Rod Compton of Craig is probably like a lot of other residents when it comes to buying gasoline. That is, Compton makes an effort to fill up on a tank of gas anywhere but in Craig, where prices typically tend to be higher than in surrounding areas.
"I think they're terrible," he said about Craig's higher-than-average gas prices while filling up his wife's pickup Friday at Craig's west end Loaf-n-Jug. "They're always higher here than anywhere else."
State averages for a gallon of regular unleaded gas were recorded at $1.78 on Friday, according to Colorado AAA. National averages were a few cents higher Friday at $1.80, AAA reported.
But gas prices that hover at about $1.97 a gallon in Craig come as little surprise to residents.
Managers at Craig's Loaf-n-Jug and Kum & Go said gas prices are set by officials at corporate headquarters, leaving no local pricing controls. Officials from those companies weren't available by phone Friday.
The price of a gallon of regular unleaded gas at Bagg's Conoco station was $1.76 on Friday. The station that has been under the same ownership since the 1970s at first matched gas prices to Craig's, but then decided to go by their own pricing schedule. The station owner, who did not want to be named, said it's common for Craig residents to make the 40-mile trip to fill up their vehicles' tanks and other containers with gasoline.
"I have no idea why it's more expensive in Craig," she said. "People will come over and say they're filling up for the savings."
According to the government's Energy Information Administration, it's hard to determine which state or country the gasoline that is available in local gas stations comes from.

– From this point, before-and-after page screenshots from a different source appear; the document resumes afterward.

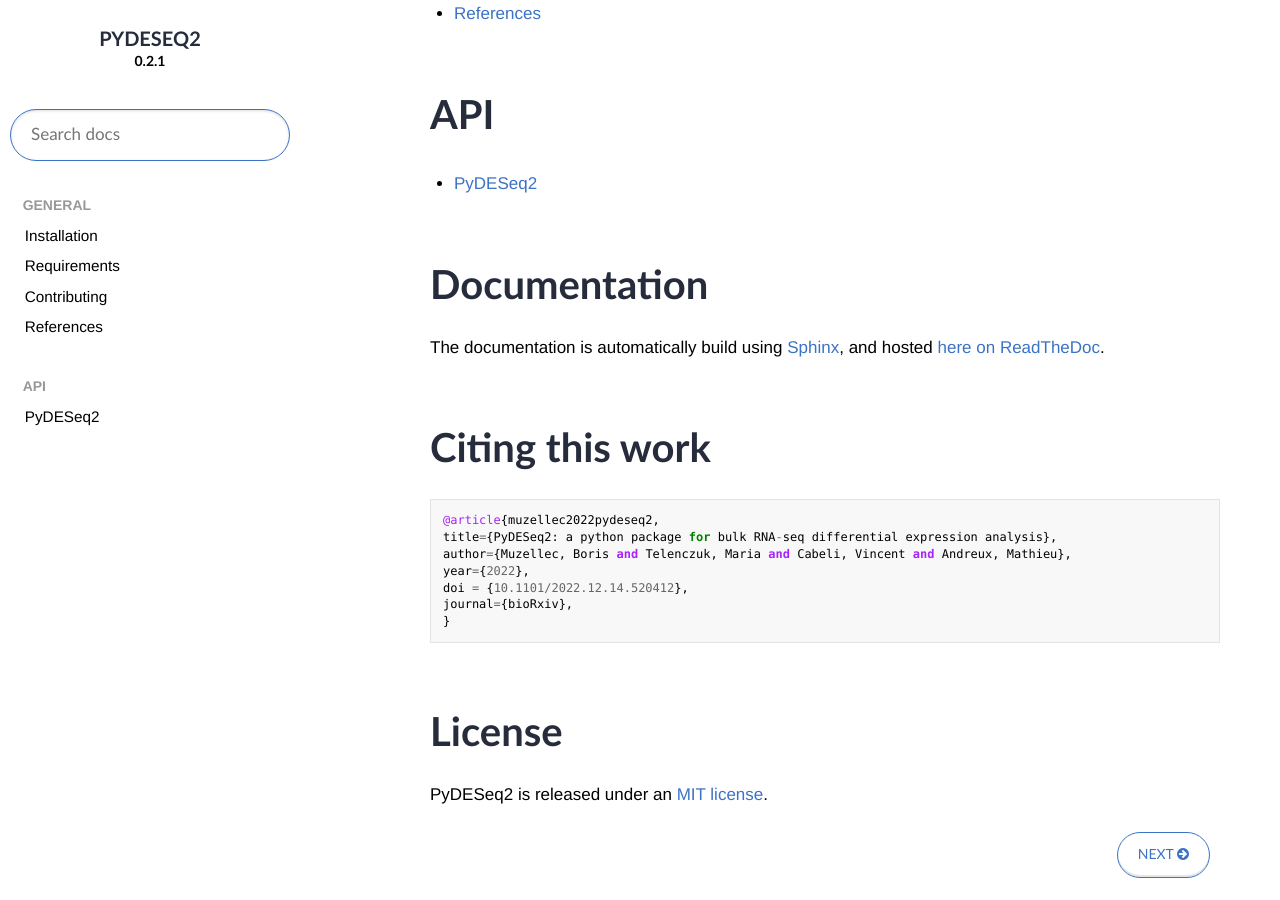
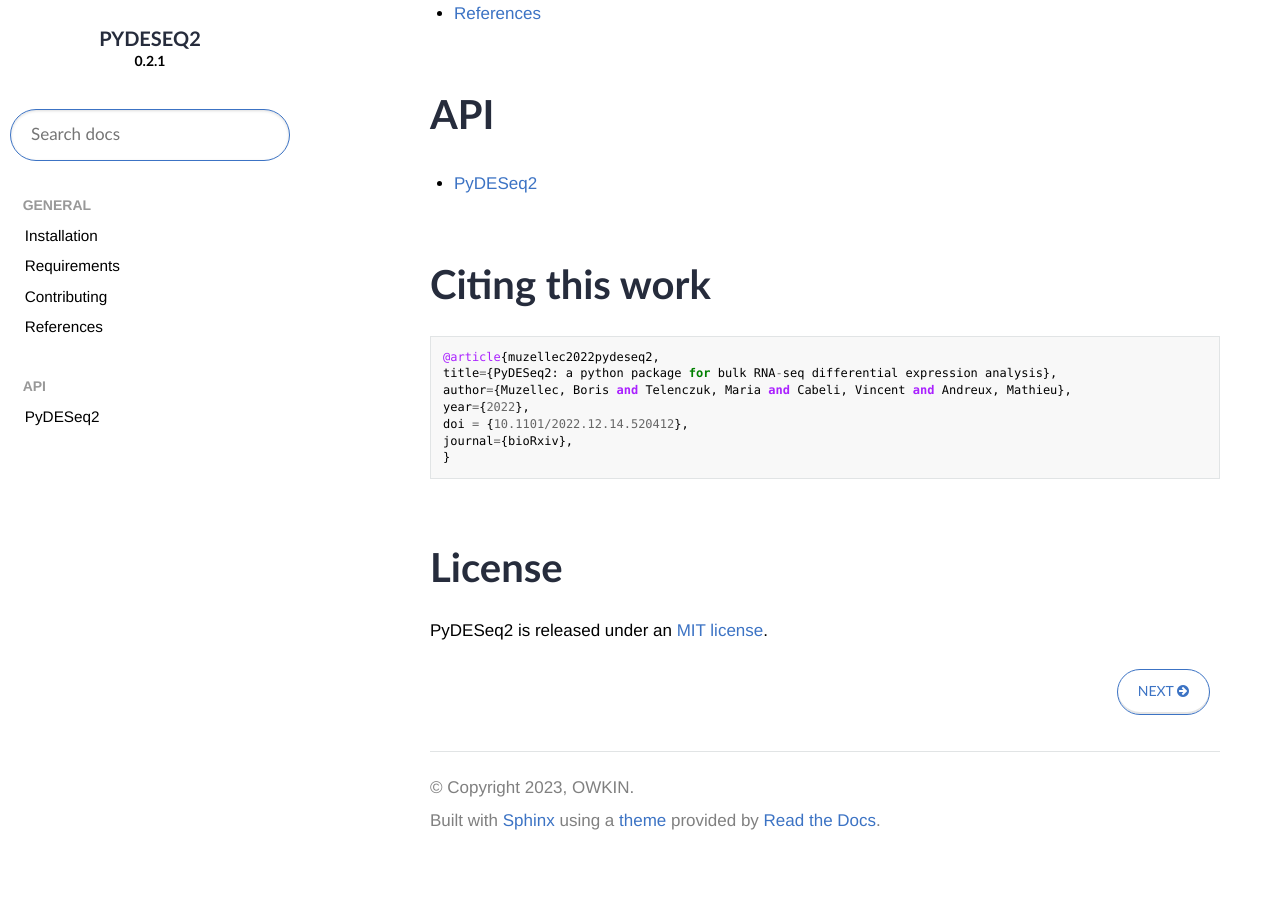
Before and after one commit to owkin/PyDESeq2, a Sphinx documentation site: the page built from docs/source/index.rst, in a window 1280 px wide and 900 px high, scrolled down 791 px. Built offline with Sphinx 7.4.7 and the Read the Docs theme 2.0.0, drawn with Linux system fonts in a browser that asks for light colours; some web fonts are replaced; pages that are not in the unit, such as notebooks, are missing from menus; cross-references to code outside the pages are shown as plain code; after the commit the page ends 1650 px from its top, so only the background shows below that.

Commit message:
docs: remove Documentation section from documentation index

```diff
--- a/docs/source/index.rst
+++ b/docs/source/index.rst
@@ -43,13 +43,6 @@ like to be implemented, feel free to open an issue on GitHub.
    auto_examples/index.rst
 
 
-Documentation
--------------
-
-The documentation is automatically build using `Sphinx <https://www.sphinx-doc.org/en/master/>`_,
-and hosted `here on ReadTheDoc <https://pydeseq2.readthedocs.io/en/latest/>`_.
-
-
 Citing this work
 ----------------
 
```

Refiners use a combination of crude oils from domestic and foreign sources and the mix can change according to cost. The price of gasoline is mostly influenced by the cost of crude oil, according to the Department of Energy.
A barrel of oil was $48.04 on Friday. That's down from a record peak at about $50 a barrel in previous months.
Distance from refineries and station markups may make a difference in local gas prices.
"In order to stay in business, service stations have to add on a few more cents to make a profit," the Department of Energy states on its Web site. "There's no set standard for how much gas stations add on to the price. Some may add just a couple of cents, while others may add as much as a dime or more."
Evidently, the relatively local high gas prices have a lot of residents trying to find a way to fill up for less.
One local gas station worker even said she didn't buy gas in Craig because it was too expensive.
"It's not our fault," she said. "People blame us all the time."
Amy Hatten can be reached at 824-7031 firstname.lastname@example.org